Our province last tabled a surplus budget in 2007. According to the figures from the provincial auditor, the last nine budgets accumulated a staggering $4-billion in added debt. Today, our province’s total debt stands at $13.5-billion. On a per capita basis, every man, woman and child owes New Brunswick’s creditors nearly $17,900. Interest payments to service that debt cost New Brunswick taxpayers $700-million each year – tax money that cannot be spent on health, infrastructure or used to boost the economy with tax cuts.

Voters that support paying higher taxes to eliminate the deficit have been sold a false bill of goods. According to the 2016 budget, the added HST revenue is being spent instead of erasing the red ink. It is anticipated that the higher HST will boost provincial revenues by $277-million this year. Meanwhile, program spending (that is everything but debt interest) will jump $289-million. The government is taxing more to spend more.

We are now one of the highest taxed provinces in Canada – before our July 1 HST hike, business taxes increased along with income taxes paid by working families. New Brunswick is also taxed more heavily than our competitors in neighbouring New England.

High taxes mean individuals have less money to spend or save. Companies, meanwhile, are voting with their feet by investing elsewhere. The result is fewer jobs and less opportunity for New Brunswick’s working families.

Our high provincial taxes are slowing economic growth and hurting investment. The province’s finance department expects income taxes paid by corporations will be $30-million lower than anticipated in the 2015 budget. That’s a 12 per cent drop. Similarly, HST revenue is also projected to be down by over $50-million or 4.2 per cent less in 2015. This is evidence of a deteriorating N.B. economy.

After the drum beat of tax increases we’ve experienced over the past few years it is apparent that New Brunswick can only eliminate its deficit, and return the province on a sound fiscal footing, by tackling government expenditures.

The provincial Liberals inherited a $389-million deficit from the previous Progressive Conservative government in 2014. And that PC government, under then-premier David Alward, was handed a $617-million deficit by Shawn Graham’s Liberals in 2010. The inability to control spending is a bipartisan problem.

The accompanying table shows how N.B. spending has gone up since 2005. Spending actually fell in two fiscal years: by two per cent in 2011, which was Mr. Alward’s first budget, and again by one per cent in Premier Brian Gallant’s inaugural 2015 budget. But that restraint was more than undone in subsequent budgets.

The Alward government’s second budget ratcheted up spending by 3.3 per cent. They got the budget back under control in 2013 when it grew a modest 1.1 per cent. Yet, it shot up 4.4 per cent in 2014 – a shared Alward/Gallant fiscal year after the September election.

The Gallant government – after reducing expenditures in 2015 – will increase spending this year by 3.6 per cent. That’s more than double the growth in population and inflation. As a result of this fiscal expansion, New Brunswick’s spending will hit a new record high of $8.3-billion.

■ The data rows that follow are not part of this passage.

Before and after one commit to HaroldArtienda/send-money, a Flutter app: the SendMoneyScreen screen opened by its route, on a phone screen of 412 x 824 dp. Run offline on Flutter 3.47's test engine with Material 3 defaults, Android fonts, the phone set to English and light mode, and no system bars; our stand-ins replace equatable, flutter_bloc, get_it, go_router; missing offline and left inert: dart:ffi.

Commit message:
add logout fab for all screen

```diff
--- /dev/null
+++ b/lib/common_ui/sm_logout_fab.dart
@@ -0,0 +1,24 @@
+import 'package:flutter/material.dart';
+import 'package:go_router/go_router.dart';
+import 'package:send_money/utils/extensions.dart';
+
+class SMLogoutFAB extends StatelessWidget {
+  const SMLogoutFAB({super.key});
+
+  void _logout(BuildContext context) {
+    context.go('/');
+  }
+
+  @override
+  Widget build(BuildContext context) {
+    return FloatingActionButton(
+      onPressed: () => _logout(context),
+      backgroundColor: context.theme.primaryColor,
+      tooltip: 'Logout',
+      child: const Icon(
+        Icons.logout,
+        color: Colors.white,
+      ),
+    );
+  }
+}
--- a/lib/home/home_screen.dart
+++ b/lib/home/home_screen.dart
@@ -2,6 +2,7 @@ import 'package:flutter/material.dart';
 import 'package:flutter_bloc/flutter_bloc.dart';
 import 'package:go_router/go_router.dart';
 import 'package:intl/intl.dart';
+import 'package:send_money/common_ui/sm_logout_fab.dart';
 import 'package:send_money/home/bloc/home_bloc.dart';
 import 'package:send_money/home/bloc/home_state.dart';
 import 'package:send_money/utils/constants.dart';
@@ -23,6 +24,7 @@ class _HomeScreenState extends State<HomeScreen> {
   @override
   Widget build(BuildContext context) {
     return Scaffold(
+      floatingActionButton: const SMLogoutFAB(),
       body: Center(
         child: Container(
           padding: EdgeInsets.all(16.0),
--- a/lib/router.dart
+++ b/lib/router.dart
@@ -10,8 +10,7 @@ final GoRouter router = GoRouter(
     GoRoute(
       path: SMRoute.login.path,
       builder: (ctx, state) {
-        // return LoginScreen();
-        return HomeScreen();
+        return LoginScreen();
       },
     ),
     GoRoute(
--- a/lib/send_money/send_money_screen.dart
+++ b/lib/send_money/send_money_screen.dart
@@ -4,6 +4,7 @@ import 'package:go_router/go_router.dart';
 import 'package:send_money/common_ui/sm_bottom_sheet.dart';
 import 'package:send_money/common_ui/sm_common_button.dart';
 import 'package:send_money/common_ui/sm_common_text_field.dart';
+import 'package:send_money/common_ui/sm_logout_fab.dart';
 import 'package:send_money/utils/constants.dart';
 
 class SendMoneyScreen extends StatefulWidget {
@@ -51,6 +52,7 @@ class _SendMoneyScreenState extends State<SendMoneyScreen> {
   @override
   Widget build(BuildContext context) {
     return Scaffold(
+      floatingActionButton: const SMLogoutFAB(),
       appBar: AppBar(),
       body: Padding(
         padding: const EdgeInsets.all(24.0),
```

Spending in New Brunswick has grown by a staggering 50 per cent since 2005. Very few taxpayers will agree we are receiving better government services for the added costs and higher taxes. Instead, we are carrying a larger government – our provincial bureaucracy is costlier and larger than the Canadian average.

So what can be done to turn things around? At an absolute minimum, New Brunswick should control its annual spending so it grows at a much more modest, and lower, rate. This is what countless households and businesses do every year to make ends meet.

Had the province moderated its spending increase to two per cent a year since 2005 – instead of the actual 3.8 per cent average annual boost – the government would today be running a $1-billion surplus. That surplus would mean the recent HST increase along with many other tax increases would not have been necessary.

Premier Gallant should commit his government to a one per cent increase to program spending. This would largely offset inflation and put downward pressure on the province’s spending arc. This limit should be set in law to ensure bipartisan support.

A year ago Cathy Rogers, New Brunswick’s new Finance Minister, said raising the HST was the “lazy way” to fix the province’s finances. The Gallant government went ahead and took the easy way out anyway. Now we’re discovering lazy tax hikes cannot solve a spending addiction. That will take hard work. To continue on the current path means high taxes, slow growth and less economic opportunity in New Brunswick.

Read this article on the Telegraph-Journal website.